[[ AVAILABLE DATA, beginning ]]
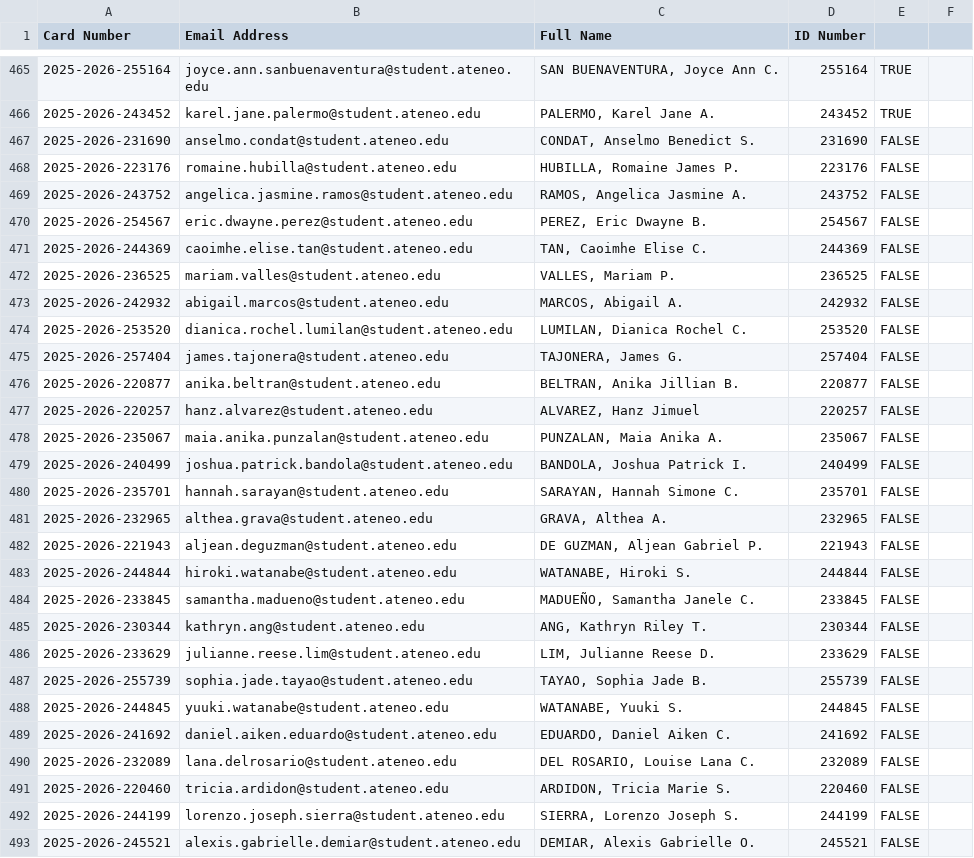
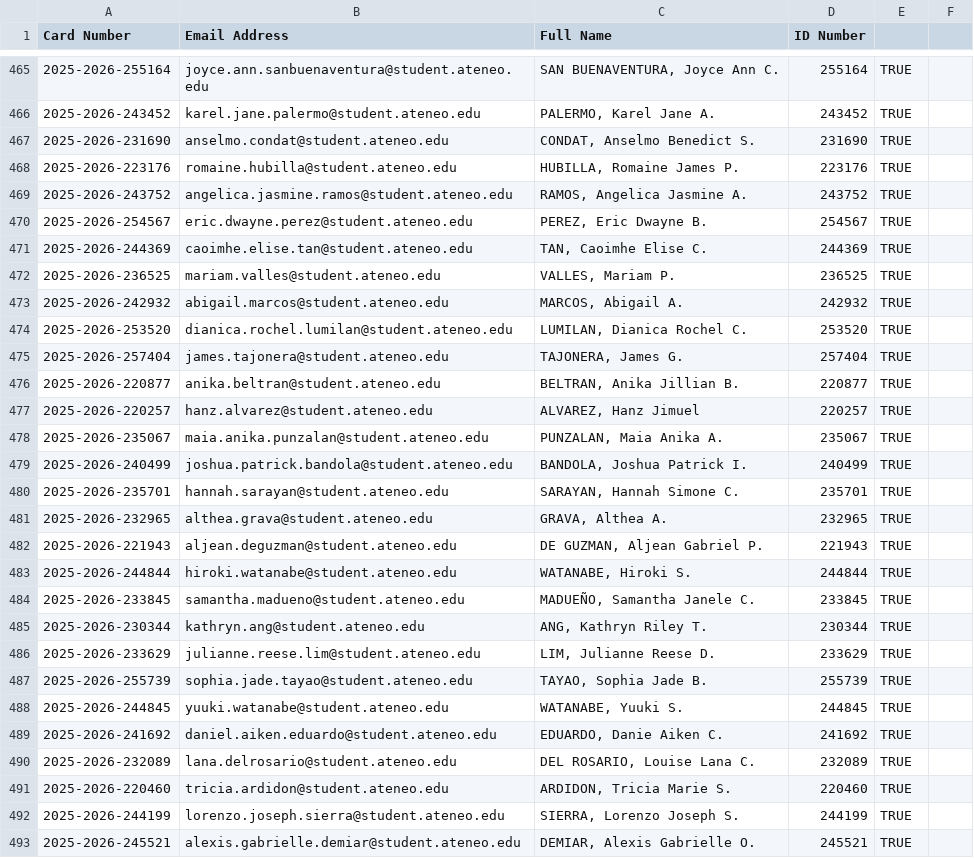
Before and after one commit to gabayscard-code/SCard-2526, a CSV file: Verified-Card-Numbers.csv, drawn as a sheet; only a part is shown, gaps mark what is left out; the diff covers the shown part only.

Commit message:
updated card list

```diff
--- a/Verified-Card-Numbers.csv
+++ b/Verified-Card-Numbers.csv
@@ -466,28 +466,28 @@ Card Number,Email Address,Full Name,ID Number,,
 2025-2026-243452,karel.jane.palermo@student.ateneo.edu,"PALERMO, Karel Jane A.",243452,TRUE,
-2025-2026-231690,anselmo.condat@student.ateneo.edu,"CONDAT, Anselmo Benedict S.",231690,FALSE,
-2025-2026-223176,romaine.hubilla@student.ateneo.edu,"HUBILLA, Romaine James P.",223176,FALSE,
-2025-2026-243752,angelica.jasmine.ramos@student.ateneo.edu,"RAMOS, Angelica Jasmine A.",243752,FALSE,
-2025-2026-254567,eric.dwayne.perez@student.ateneo.edu,"PEREZ, Eric Dwayne B.",254567,FALSE,
-2025-2026-244369,caoimhe.elise.tan@student.ateneo.edu,"TAN, Caoimhe Elise C.",244369,FALSE,
-2025-2026-236525,mariam.valles@student.ateneo.edu,"VALLES, Mariam P.",236525,FALSE,
-2025-2026-242932,abigail.marcos@student.ateneo.edu,"MARCOS, Abigail A.",242932,FALSE,
-2025-2026-253520,dianica.rochel.lumilan@student.ateneo.edu,"LUMILAN, Dianica Rochel C.",253520,FALSE,
-2025-2026-257404,james.tajonera@student.ateneo.edu,"TAJONERA, James G.",257404,FALSE,
-2025-2026-220877,anika.beltran@student.ateneo.edu,"BELTRAN, Anika Jillian B.",220877,FALSE,
-2025-2026-220257,hanz.alvarez@student.ateneo.edu,"ALVAREZ, Hanz Jimuel",220257,FALSE,
-2025-2026-235067,maia.anika.punzalan@student.ateneo.edu,"PUNZALAN, Maia Anika A.",235067,FALSE,
-2025-2026-240499,joshua.patrick.bandola@student.ateneo.edu,"BANDOLA, Joshua Patrick I.",240499,FALSE,
-2025-2026-235701,hannah.sarayan@student.ateneo.edu,"SARAYAN, Hannah Simone C.",235701,FALSE,
-2025-2026-232965,althea.grava@student.ateneo.edu,"GRAVA, Althea A.",232965,FALSE,
-2025-2026-221943,aljean.deguzman@student.ateneo.edu,"DE GUZMAN, Aljean Gabriel P.",221943,FALSE,
-2025-2026-244844,hiroki.watanabe@student.ateneo.edu,"WATANABE, Hiroki S.",244844,FALSE,
-2025-2026-233845,samantha.madueno@student.ateneo.edu,"MADUEÑO, Samantha Janele C.",233845,FALSE,
-2025-2026-230344,kathryn.ang@student.ateneo.edu,"ANG, Kathryn Riley T.",230344,FALSE,
-2025-2026-233629,julianne.reese.lim@student.ateneo.edu,"LIM, Julianne Reese D. ",233629,FALSE,
-2025-2026-255739,sophia.jade.tayao@student.ateneo.edu,"TAYAO, Sophia Jade B.",255739,FALSE,
-2025-2026-244845,yuuki.watanabe@student.ateneo.edu,"WATANABE, Yuuki S.",244845,FALSE,
-2025-2026-241692,daniel.aiken.eduardo@student.ateneo.edu,"EDUARDO, Daniel Aiken C.",241692,FALSE,
-2025-2026-232089,lana.delrosario@student.ateneo.edu,"DEL ROSARIO, Louise Lana C.",232089,FALSE,
-2025-2026-220460,tricia.ardidon@student.ateneo.edu,"ARDIDON, Tricia Marie S.",220460,FALSE,
-2025-2026-244199,lorenzo.joseph.sierra@student.ateneo.edu,"SIERRA, Lorenzo Joseph S.",244199,FALSE,
-2025-2026-245521,alexis.gabrielle.demiar@student.ateneo.edu,"DEMIAR, Alexis Gabrielle O.",245521,FALSE,
+2025-2026-231690,anselmo.condat@student.ateneo.edu,"CONDAT, Anselmo Benedict S.",231690,TRUE,
+2025-2026-223176,romaine.hubilla@student.ateneo.edu,"HUBILLA, Romaine James P.",223176,TRUE,
+2025-2026-243752,angelica.jasmine.ramos@student.ateneo.edu,"RAMOS, Angelica Jasmine A.",243752,TRUE,
+2025-2026-254567,eric.dwayne.perez@student.ateneo.edu,"PEREZ, Eric Dwayne B.",254567,TRUE,
+2025-2026-244369,caoimhe.elise.tan@student.ateneo.edu,"TAN, Caoimhe Elise C.",244369,TRUE,
+2025-2026-236525,mariam.valles@student.ateneo.edu,"VALLES, Mariam P.",236525,TRUE,
+2025-2026-242932,abigail.marcos@student.ateneo.edu,"MARCOS, Abigail A.",242932,TRUE,
+2025-2026-253520,dianica.rochel.lumilan@student.ateneo.edu,"LUMILAN, Dianica Rochel C.",253520,TRUE,
+2025-2026-257404,james.tajonera@student.ateneo.edu,"TAJONERA, James G.",257404,TRUE,
+2025-2026-220877,anika.beltran@student.ateneo.edu,"BELTRAN, Anika Jillian B.",220877,TRUE,
+2025-2026-220257,hanz.alvarez@student.ateneo.edu,"ALVAREZ, Hanz Jimuel",220257,TRUE,
+2025-2026-235067,maia.anika.punzalan@student.ateneo.edu,"PUNZALAN, Maia Anika A.",235067,TRUE,
+2025-2026-240499,joshua.patrick.bandola@student.ateneo.edu,"BANDOLA, Joshua Patrick I.",240499,TRUE,
+2025-2026-235701,hannah.sarayan@student.ateneo.edu,"SARAYAN, Hannah Simone C.",235701,TRUE,
+2025-2026-232965,althea.grava@student.ateneo.edu,"GRAVA, Althea A.",232965,TRUE,
+2025-2026-221943,aljean.deguzman@student.ateneo.edu,"DE GUZMAN, Aljean Gabriel P.",221943,TRUE,
+2025-2026-244844,hiroki.watanabe@student.ateneo.edu,"WATANABE, Hiroki S.",244844,TRUE,
+2025-2026-233845,samantha.madueno@student.ateneo.edu,"MADUEÑO, Samantha Janele C.",233845,TRUE,
+2025-2026-230344,kathryn.ang@student.ateneo.edu,"ANG, Kathryn Riley T.",230344,TRUE,
+2025-2026-233629,julianne.reese.lim@student.ateneo.edu,"LIM, Julianne Reese D. ",233629,TRUE,
+2025-2026-255739,sophia.jade.tayao@student.ateneo.edu,"TAYAO, Sophia Jade B.",255739,TRUE,
+2025-2026-244845,yuuki.watanabe@student.ateneo.edu,"WATANABE, Yuuki S.",244845,TRUE,
+2025-2026-241692,daniel.aiken.eduardo@student.ateneo.edu,"EDUARDO, Danie Aiken C.",241692,TRUE,
+2025-2026-232089,lana.delrosario@student.ateneo.edu,"DEL ROSARIO, Louise Lana C.",232089,TRUE,
+2025-2026-220460,tricia.ardidon@student.ateneo.edu,"ARDIDON, Tricia Marie S.",220460,TRUE,
+2025-2026-244199,lorenzo.joseph.sierra@student.ateneo.edu,"SIERRA, Lorenzo Joseph S.",244199,TRUE,
+2025-2026-245521,alexis.gabrielle.demiar@student.ateneo.edu,"DEMIAR, Alexis Gabrielle O.",245521,TRUE,
```
Also changed, not shown: 4 added rows, 4 removed rows and 5 edited cells elsewhere in this file.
[[ AVAILABLE DATA, end ]]
__THE TASK__
Leave every image out and retype the entries above word for word.

__TASK ANSWER__
Before and after one commit to gabayscard-code/SCard-2526, a CSV file: Verified-Card-Numbers.csv, drawn as a sheet; only a part is shown, gaps mark what is left out; the diff covers the shown part only.

Commit message:
updated card list

```diff
--- a/Verified-Card-Numbers.csv
+++ b/Verified-Card-Numbers.csv
@@ -466,28 +466,28 @@ Card Number,Email Address,Full Name,ID Number,,
 2025-2026-243452,karel.jane.palermo@student.ateneo.edu,"PALERMO, Karel Jane A.",243452,TRUE,
-2025-2026-231690,anselmo.condat@student.ateneo.edu,"CONDAT, Anselmo Benedict S.",231690,FALSE,
-2025-2026-223176,romaine.hubilla@student.ateneo.edu,"HUBILLA, Romaine James P.",223176,FALSE,
-2025-2026-243752,angelica.jasmine.ramos@student.ateneo.edu,"RAMOS, Angelica Jasmine A.",243752,FALSE,
-2025-2026-254567,eric.dwayne.perez@student.ateneo.edu,"PEREZ, Eric Dwayne B.",254567,FALSE,
-2025-2026-244369,caoimhe.elise.tan@student.ateneo.edu,"TAN, Caoimhe Elise C.",244369,FALSE,
-2025-2026-236525,mariam.valles@student.ateneo.edu,"VALLES, Mariam P.",236525,FALSE,
-2025-2026-242932,abigail.marcos@student.ateneo.edu,"MARCOS, Abigail A.",242932,FALSE,
-2025-2026-253520,dianica.rochel.lumilan@student.ateneo.edu,"LUMILAN, Dianica Rochel C.",253520,FALSE,
-2025-2026-257404,james.tajonera@student.ateneo.edu,"TAJONERA, James G.",257404,FALSE,
-2025-2026-220877,anika.beltran@student.ateneo.edu,"BELTRAN, Anika Jillian B.",220877,FALSE,
-2025-2026-220257,hanz.alvarez@student.ateneo.edu,"ALVAREZ, Hanz Jimuel",220257,FALSE,
-2025-2026-235067,maia.anika.punzalan@student.ateneo.edu,"PUNZALAN, Maia Anika A.",235067,FALSE,
-2025-2026-240499,joshua.patrick.bandola@student.ateneo.edu,"BANDOLA, Joshua Patrick I.",240499,FALSE,
-2025-2026-235701,hannah.sarayan@student.ateneo.edu,"SARAYAN, Hannah Simone C.",235701,FALSE,
-2025-2026-232965,althea.grava@student.ateneo.edu,"GRAVA, Althea A.",232965,FALSE,
-2025-2026-221943,aljean.deguzman@student.ateneo.edu,"DE GUZMAN, Aljean Gabriel P.",221943,FALSE,
-2025-2026-244844,hiroki.watanabe@student.ateneo.edu,"WATANABE, Hiroki S.",244844,FALSE,
-2025-2026-233845,samantha.madueno@student.ateneo.edu,"MADUEÑO, Samantha Janele C.",233845,FALSE,
-2025-2026-230344,kathryn.ang@student.ateneo.edu,"ANG, Kathryn Riley T.",230344,FALSE,
-2025-2026-233629,julianne.reese.lim@student.ateneo.edu,"LIM, Julianne Reese D. ",233629,FALSE,
-2025-2026-255739,sophia.jade.tayao@student.ateneo.edu,"TAYAO, Sophia Jade B.",255739,FALSE,
-2025-2026-244845,yuuki.watanabe@student.ateneo.edu,"WATANABE, Yuuki S.",244845,FALSE,
-2025-2026-241692,daniel.aiken.eduardo@student.ateneo.edu,"EDUARDO, Daniel Aiken C.",241692,FALSE,
-2025-2026-232089,lana.delrosario@student.ateneo.edu,"DEL ROSARIO, Louise Lana C.",232089,FALSE,
-2025-2026-220460,tricia.ardidon@student.ateneo.edu,"ARDIDON, Tricia Marie S.",220460,FALSE,
-2025-2026-244199,lorenzo.joseph.sierra@student.ateneo.edu,"SIERRA, Lorenzo Joseph S.",244199,FALSE,
-2025-2026-245521,alexis.gabrielle.demiar@student.ateneo.edu,"DEMIAR, Alexis Gabrielle O.",245521,FALSE,
+2025-2026-231690,anselmo.condat@student.ateneo.edu,"CONDAT, Anselmo Benedict S.",231690,TRUE,
+2025-2026-223176,romaine.hubilla@student.ateneo.edu,"HUBILLA, Romaine James P.",223176,TRUE,
+2025-2026-243752,angelica.jasmine.ramos@student.ateneo.edu,"RAMOS, Angelica Jasmine A.",243752,TRUE,
+2025-2026-254567,eric.dwayne.perez@student.ateneo.edu,"PEREZ, Eric Dwayne B.",254567,TRUE,
+2025-2026-244369,caoimhe.elise.tan@student.ateneo.edu,"TAN, Caoimhe Elise C.",244369,TRUE,
+2025-2026-236525,mariam.valles@student.ateneo.edu,"VALLES, Mariam P.",236525,TRUE,
+2025-2026-242932,abigail.marcos@student.ateneo.edu,"MARCOS, Abigail A.",242932,TRUE,
+2025-2026-253520,dianica.rochel.lumilan@student.ateneo.edu,"LUMILAN, Dianica Rochel C.",253520,TRUE,
+2025-2026-257404,james.tajonera@student.ateneo.edu,"TAJONERA, James G.",257404,TRUE,
+2025-2026-220877,anika.beltran@student.ateneo.edu,"BELTRAN, Anika Jillian B.",220877,TRUE,
+2025-2026-220257,hanz.alvarez@student.ateneo.edu,"ALVAREZ, Hanz Jimuel",220257,TRUE,
+2025-2026-235067,maia.anika.punzalan@student.ateneo.edu,"PUNZALAN, Maia Anika A.",235067,TRUE,
+2025-2026-240499,joshua.patrick.bandola@student.ateneo.edu,"BANDOLA, Joshua Patrick I.",240499,TRUE,
+2025-2026-235701,hannah.sarayan@student.ateneo.edu,"SARAYAN, Hannah Simone C.",235701,TRUE,
+2025-2026-232965,althea.grava@student.ateneo.edu,"GRAVA, Althea A.",232965,TRUE,
+2025-2026-221943,aljean.deguzman@student.ateneo.edu,"DE GUZMAN, Aljean Gabriel P.",221943,TRUE,
+2025-2026-244844,hiroki.watanabe@student.ateneo.edu,"WATANABE, Hiroki S.",244844,TRUE,
+2025-2026-233845,samantha.madueno@student.ateneo.edu,"MADUEÑO, Samantha Janele C.",233845,TRUE,
+2025-2026-230344,kathryn.ang@student.ateneo.edu,"ANG, Kathryn Riley T.",230344,TRUE,
+2025-2026-233629,julianne.reese.lim@student.ateneo.edu,"LIM, Julianne Reese D. ",233629,TRUE,
+2025-2026-255739,sophia.jade.tayao@student.ateneo.edu,"TAYAO, Sophia Jade B.",255739,TRUE,
+2025-2026-244845,yuuki.watanabe@student.ateneo.edu,"WATANABE, Yuuki S.",244845,TRUE,
+2025-2026-241692,daniel.aiken.eduardo@student.ateneo.edu,"EDUARDO, Danie Aiken C.",241692,TRUE,
+2025-2026-232089,lana.delrosario@student.ateneo.edu,"DEL ROSARIO, Louise Lana C.",232089,TRUE,
+2025-2026-220460,tricia.ardidon@student.ateneo.edu,"ARDIDON, Tricia Marie S.",220460,TRUE,
+2025-2026-244199,lorenzo.joseph.sierra@student.ateneo.edu,"SIERRA, Lorenzo Joseph S.",244199,TRUE,
+2025-2026-245521,alexis.gabrielle.demiar@student.ateneo.edu,"DEMIAR, Alexis Gabrielle O.",245521,TRUE,
```
Also changed, not shown: 4 added rows, 4 removed rows and 5 edited cells elsewhere in this file.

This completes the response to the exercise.